Locate each line in the records containing "specifies". Copy it.

** Extracted records follows **

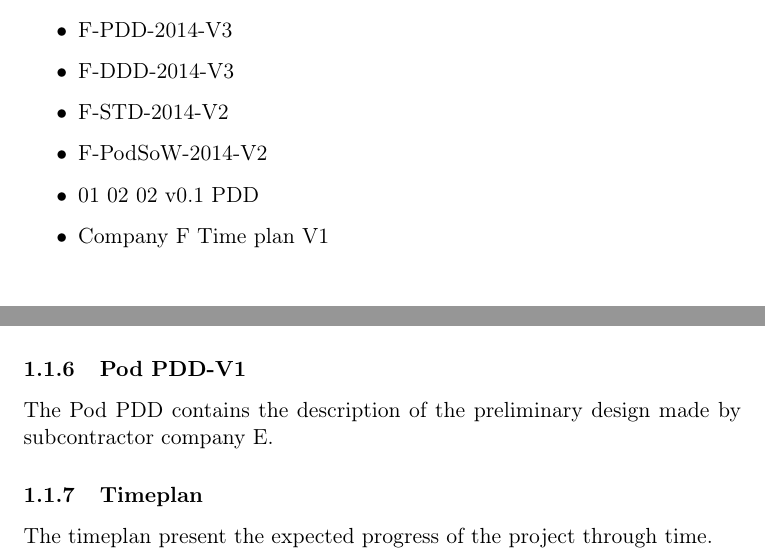
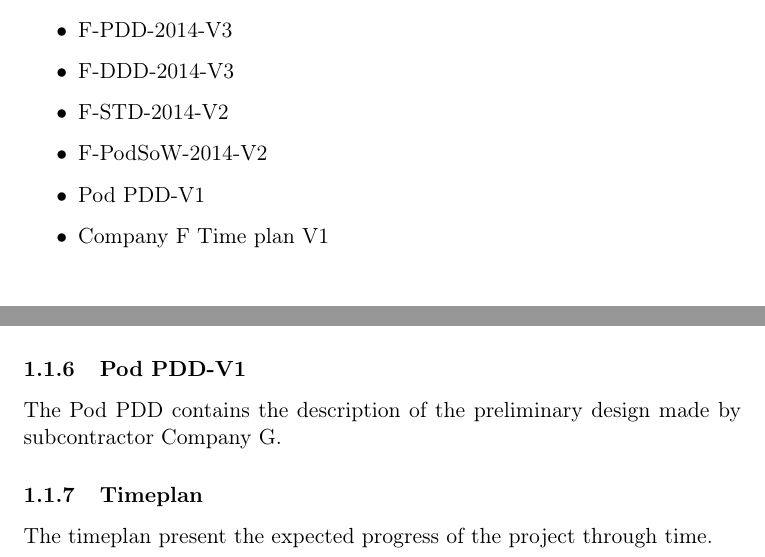
Before and after one commit to IHA-TISYE-F/docs, a LaTeX document (Document Baseline (DB)/F-DB-2014-V0.tex, which reads Document Baseline (DB)/subfile/document_overview.tex): two parts of pages 1 and 3 of 3, joined at a grey line, cut so that both start at the same text. Compiled offline with pdfLaTeX.

Commit message:
Changed DB yet again

```diff
--- a/Document Baseline (DB)/subfile/document_overview.tex
+++ b/Document Baseline (DB)/subfile/document_overview.tex
@@ -5,7 +5,7 @@ This section contains a list of the final documents for the SPS project.\\
 \item F-DDD-2014-V3
 \item F-STD-2014-V2
 \item F-PodSoW-2014-V2
-\item 01 02 02 v0.1 PDD
+\item Pod PDD-V1
 \item Company F Time plan V1\\
 \end{itemize}
 
@@ -20,8 +20,8 @@ The Detailed Design Description (DDD) contains the subcontractor information, th
 The System Test Description (STD) contains  the preparation and description for each test to be performed.\\
 \newpage
 \subsubsection{Pod Specification of Work}
-The Pod Specification of work specifies the work to be done by the subcontractor Company E, the requirements for the pod and the conditions under which the work has to be done with respect to price and deliveries.
+The Pod Specification of work specifies the work to be done by the subcontractor Company G, the requirements for the pod and the conditions under which the work has to be done with respect to price and deliveries.
 \subsubsection{Pod PDD-V1}
-The Pod PDD contains the description of the preliminary design made by subcontractor company E.
+The Pod PDD contains the description of the preliminary design made by subcontractor Company G.
 \subsubsection{Timeplan}
 The timeplan present the expected progress of the project through time.
```
Also changed, not shown: All Final Documents/F-DB-2014-V1.pdf.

** End of Extracted records **

_Response to the task_:
-The Pod Specification of work specifies the work to be done by the subcontractor Company E, the requirements for the pod and the conditions under which the work has to be done with respect to price and deliveries.
+The Pod Specification of work specifies the work to be done by the subcontractor Company G, the requirements for the pod and the conditions under which the work has to be done with respect to price and deliveries.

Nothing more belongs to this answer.